On April 6, 2015, James Brown was appointed by former Mayor Jim Gray to fill the unexpired term of Chris Ford, who resigned to serve as the city’s Commissioner of Social Services. During a special election in November 2015, James was officially elected to the position of 1st District Councilmember.
A native of Lexington, Ky., James is a graduate of Paul Laurence Dunbar High School. James’ previous employment includes stints at Lexmark and GTE, before beginning a career in the automotive industry, working for 13 years at the Toyota Motor Manufacturing plant in Georgetown, Ky. After that, James made a career change becoming a full-time real estate professional.
James is extremely passionate about service to neighborhoods and the local school system. He has served as the President of the Radcliffe–Marlboro Neighborhood Association and helped initiate several neighborhood programs. He served as President of the 16th District PTA and participated in the Fayette County Public Schools superintendent search process and the 2015 Rezoning Committee.
In the business community, James has participated in multiple community leadership programs, such as Commerce Lexington’s Leadership Central Kentucky (2011), BCTC’s Citizens’ Leadership Academy (2012) and is a Certified Tourism Ambassador through the Lexington Visitor & Tourism Bureau.
James and his wife, Charmayne, have three children.
Task Force on Neighborhoods in Transition
Purpose – To identify ways to protect vulnerable residents from the consequences of neighborhood redevelopment and transformation, with an emphasis on preserving history and the culture of communities.
District 1 map
About district 1
The first district boundaries include portions of downtown Lexington north of Main Street including, the east end neighborhood, parts of the west end and as far north as Interstate 75. Some of the major corridors in the District include Georgetown Street, Newtown Pike, Russell Cave Road, N. Limestone, N. Broadway and Midland Avenue.
The district is made up of over 15 neighborhood parks and community centers including two parks that are over 100 years old, Duncan Park and Douglass Park. Many of the District’s downtown neighborhoods are on the National Register of Historic Places such as homes on Constitution Street, Elsmere Park and in Gratz Park. Most recently, the legendary Lyric Theatre & Cultural Arts Center was renovated and reopened in 2010, as well as the Charles Young Community Center and park in 2012.
The City has adopted three small area plans in the district.

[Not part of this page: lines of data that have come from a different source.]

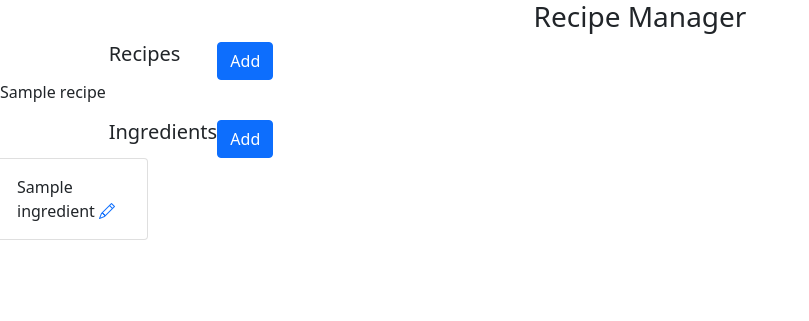
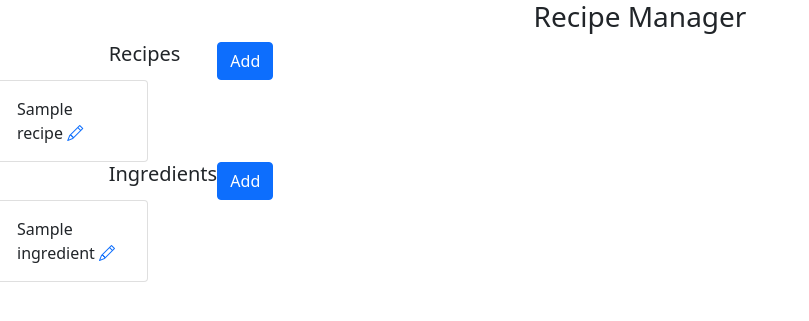
Before and after one commit to vorg-san/apicbase_recipe_manager, a Django app: page /recipe_manager/ in a window 1280 px wide. Shown: the top 321 px of the page, without its empty margins (0-809 px from the left). Run offline with Django 3.2, Linux system fonts and the light colour scheme; tables that the repository leaves empty hold one stand-in row (values such as "Sample post").

Commit message:
remove recipe

```diff
--- a/recipe_manager/templates/recipe_manager/edit_recipe.html
+++ b/recipe_manager/templates/recipe_manager/edit_recipe.html
@@ -50,6 +50,10 @@
 
 <a class="btn btn-primary" href="{% url 'recipe_manager:home' %}">Back</a>
 
+{% if recipe.id %}
+<a class="btn btn-danger" href="{% url 'recipe_manager:remove recipe' recipe_id=recipe.id %}"><i class="bi bi-eraser"></i> Remove</a>
+{% endif %}
+
 <script>
 	$('select#id_ingredient').change((e) => {
 		console.log($('select#id_ingredient').val())
--- a/recipe_manager/templates/recipe_manager/index.html
+++ b/recipe_manager/templates/recipe_manager/index.html
@@ -14,11 +14,16 @@
 
 <div class="row">
 	{% if recipes %}
-		<ul>
-			{% for recipe in recipes %}
-				<li>{{recipe}}</li>
-			{% endfor %}
-		</ul>
+		{% for recipe in recipes %}
+			<div class="card" style="width: 10rem;">
+				<div class="card-body">
+					<p class="card-text">
+						{{recipe.name}}
+						<a href="{% url 'recipe_manager:edit recipe' recipe_id=recipe.id %}"><i class="bi bi-pencil"></i></a>
+					</p>
+				</div>
+			</div>
+		{% endfor %}
 	{% else %}
 		No recipes created yet.
 	{% endif %}
--- a/recipe_manager/urls.py
+++ b/recipe_manager/urls.py
@@ -8,6 +8,7 @@ urlpatterns = [
 	path("ingredient/<int:ingredient_id>/", views.edit_ingredient, name="edit ingredient"),
 	path("ingredient/remove/<int:ingredient_id>/", views.remove_ingredient, name="remove ingredient"),
 	path("recipe/<int:recipe_id>/", views.edit_recipe, name="edit recipe"),
+	path("recipe/remove/<int:recipe_id>/", views.remove_recipe, name="remove recipe"),
 
 	path("recipe/", views.recipes, name="recipes"),
 	path("ingredient/", views.ingredients, name="ingredients"),
--- a/recipe_manager/views.py
+++ b/recipe_manager/views.py
@@ -54,6 +54,11 @@ def edit_ingredient(request, ingredient_id):
 def remove_ingredient(request, ingredient_id):
 	ingredient = get_object_or_404(models.Ingredient, pk=ingredient_id)
 	ingredient.delete()
+	return HttpResponseRedirect(reverse('recipe_manager:home') )
+
+def remove_recipe(request, recipe_id):
+	recipe = get_object_or_404(models.Recipe, pk=recipe_id)
+	recipe.delete()
 	return HttpResponseRedirect(reverse('recipe_manager:home') )
 
 def edit_recipe(request, recipe_id):
```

Those areas include the Central Sector, the East End neighborhood and the Winburn & Russell Cave Road Neighborhoods.